# Area of Triangle inside a Circle in terms of angle and radius

A circle $O$ is circumscribed around a triangle $ABC$, and its radius is $r$. The angles of the triangle are $\angle CAB = a, \angle ABC = b$ and $\angle ACB = c$.

The area $\triangle ABC$ is expressed by $a, b, c$ and $r$ as:

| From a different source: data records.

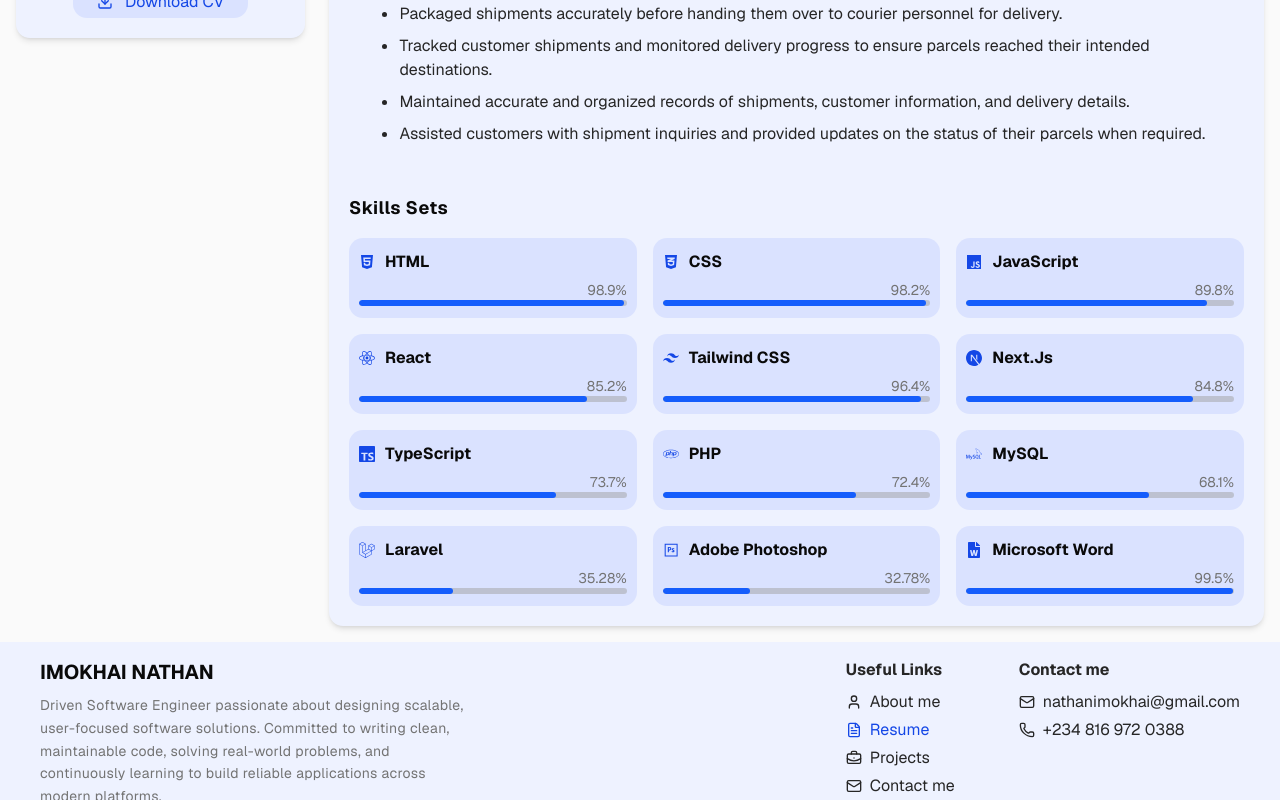
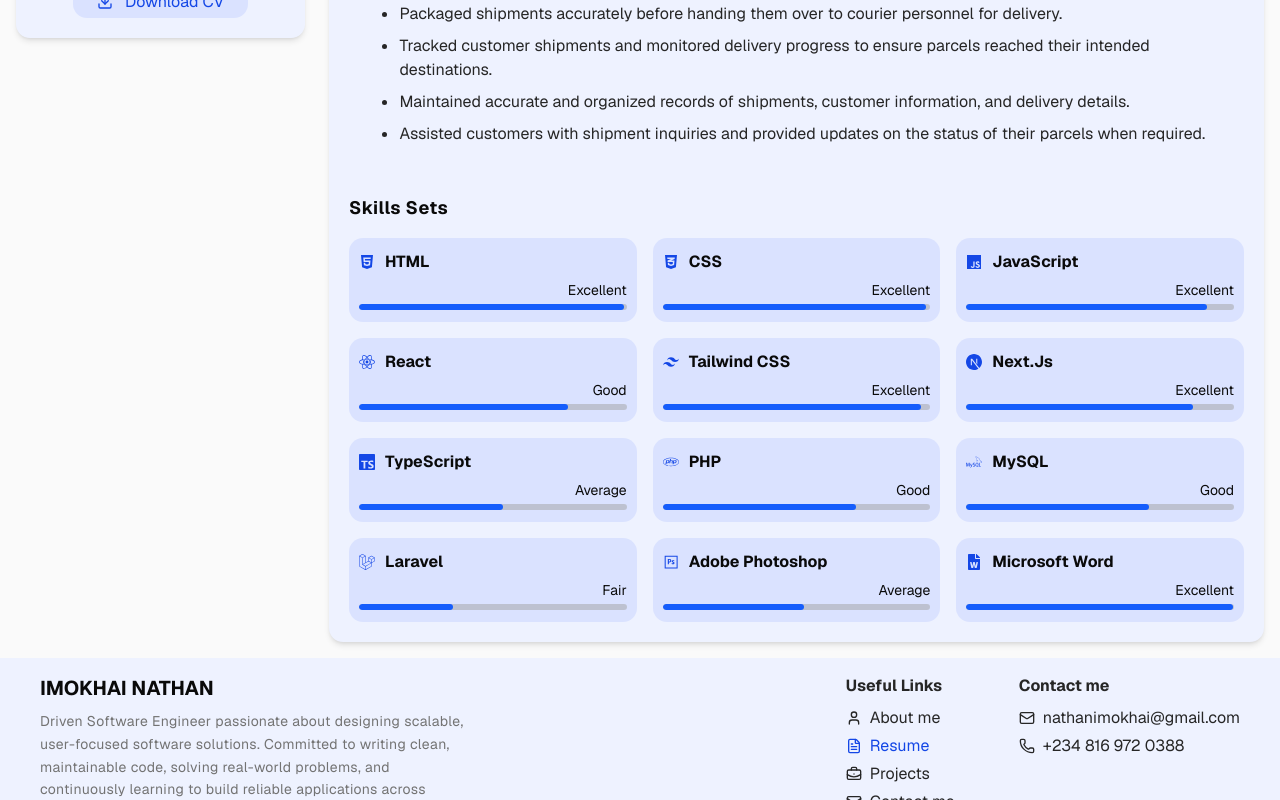
Before and after one commit to IcoNique-01/My-portfolio, a Next.js app: page /resume in a window 1280 px wide. Shown: the part 534-1334 px from the top of the page. Built offline with nearby package versions, Linux system fonts and the light colour scheme.

Commit message:
Improving UI for skills

```diff
--- a/app/(main)/resume/Resume.tsx
+++ b/app/(main)/resume/Resume.tsx
@@ -24,7 +24,7 @@
     {
       id: 3,
       name: "React",
-      mastery: 85.2,
+      mastery: 78.2,
       icon: "FaReact",
     },
     {
@@ -42,7 +42,7 @@
     {
       id: 6,
       name: "TypeScript",
-      mastery: 73.7,
+      mastery: 53.7,
       icon: "SiTypescript",
     },
     {
@@ -72,7 +72,7 @@
     {
       id: 11,
       name: "Adobe Photoshop",
-      mastery: 32.78,
+      mastery: 52.78,
       icon: "DiPhotoshop",
     },
     {
--- a/app/(main)/resume/Skills.tsx
+++ b/app/(main)/resume/Skills.tsx
@@ -54,6 +54,17 @@
   const isInView = useInView(progressBar, { once: true, amount: 1 });
   const control = useAnimation();
 
+  const grade =
+    skillset.mastery >= 80 && skillset.mastery <= 100
+      ? "Excellent"
+      : skillset.mastery >= 60 && skillset.mastery < 80
+        ? "Good"
+        : skillset.mastery >= 50 && skillset.mastery < 60
+          ? "Average"
+          : skillset.mastery >= 35 && skillset.mastery < 50
+            ? "Fair"
+            : "Poor";
+
   useEffect(() => {
     if (isInView) {
       control.start("visible");
@@ -71,9 +82,10 @@
         <h3 className="font-bold text-base ">{skillset.name}</h3>
       </div>
       <div className="w-full flex flex-col">
-        <span className="text-sm text-neutral-500 dark:text-neutral-200/80  text-right">
-          <span>{skillset.mastery}</span>
-          <span>%</span>
+        <span
+          className={`text-sm ${grade === "Excellent" ? "" : grade === "Good" ? "" : grade === "Average" ? "" : grade === "Fair" ? "" : ""} text-right mb-1`}
+        >
+          {grade}
         </span>
         <div className="w-full shrink-0 h-1.5 rounded-full overflow-hidden bg-neutral-400/50 dark:bg-neutral-950">
           <motion.div
```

$\Large r^2 \over\Large2$$\Bigg(\sin(x)+\sin(y)+\sin(z)\Bigg) find x, y and z: My approach: Firstly, to make it clear, I set \overline {AB} = A, \overline {BC} = B and \overline {CA} = C. \triangle ABC= \Large{Bh \over 2} where h is the height \triangle ABC = \Large{BA\sin(c) \over2} then, using the law of sine: r= \Large{A\over 2 \sin(a)} = \Large{B\over 2 \sin(b)} A = 2r\sin(a) B = 2r\sin(b) replacing on the formula of area: \triangle ABC = 2r^2\sin(a)\sin(b)\sin(c) But that doesn't help to answer the question. Is my approach correct, or else, what am I missing? • How does: "Firstly, to make it clear, I set \overline {AB} = A, \overline {BC} = B and \overline {CA} = C." make it clear? May 27 '18 at 19:13 • What are x,y,z? May 27 '18 at 19:16 • @LoveInvariants that is the question: find x,y and z: May 27 '18 at 19:17 • 2r^2sin(a)sin(b)sin(c) This is true indeed. May 27 '18 at 19:17 • Comment on notation: usually, in this kind of problem, the angles are noted A,B,C, and the sides are a,b,c, with side a opposite to the angle A (same for the other two). Also, the radius of the circumcircle is noted R, not r (which is used for the radius of the incircle). May 28 '18 at 4:41 ## 2 Answers The area formula you derived is a good one to know, but if you want something in terms of a sum of sines, use the trigonometric sum-product relations. Along the way you will also note that the angles of the rriangle sum to 180°. And be careful with signs or this won't come out pretty. Our starting point, taking S as the area: S=2r^2 \sin a \sin b \sin c Plug in \sin a \sin b =(1/2)(\cos (a-b) - \cos (a+b)) (watch signs!): S=r^2 (\cos (a-b) - \cos (a+b)) \sin c S=r^2(\cos (a-b) \sin c - \cos (a+b) \sin c) On each of these terms use \cos u \sin v =(1/2)(\sin (u+v) - \sin (u-v)) , then: S=(r^2/2)(\sin (a-b+c) - \sin (a-b-c) - \sin (a+b+c) + \sin (a+b-c)) Now for the neat part where we use the angle sum being 180°. Then, \sin (a-b+c) = \sin(180°-2b) = \sin (2b) \sin (a-b-c) = \sin(-180°+2a) = - \sin (2b) (watch signs!) \sin (a+b-c) = \sin(180°-2c) = \sin (2c) \sin (a+b+c) = \sin(180°) = 0 So we get this elegant result: S=(r^2/2)(\sin (2a) + \sin (2b) + \sin (2c)) Let X denote the center of the circle. The angles AXB, BXC and CXA are 2a, 2b, 2c. Hence$$|ABC|=|AXB|+|BXC|+|CXA|=\frac{r^2}{2}(\sin(2a)+\sin(2b)+\sin(2c))$$where$|T|$is the area of triangle$T\$. The proof works also when the triangle is obtuse - use oriented areas.

• For obtuse triangles we are required to render an angle measure greater than 180°, which does not go well with usual geometric definitions. In the long run rendering obtuse triangles as a separate case (with the offending angle measured in reverse and that triangle area explicitly subtracted) offers a "cleaner" proof. May 27 '18 at 23:24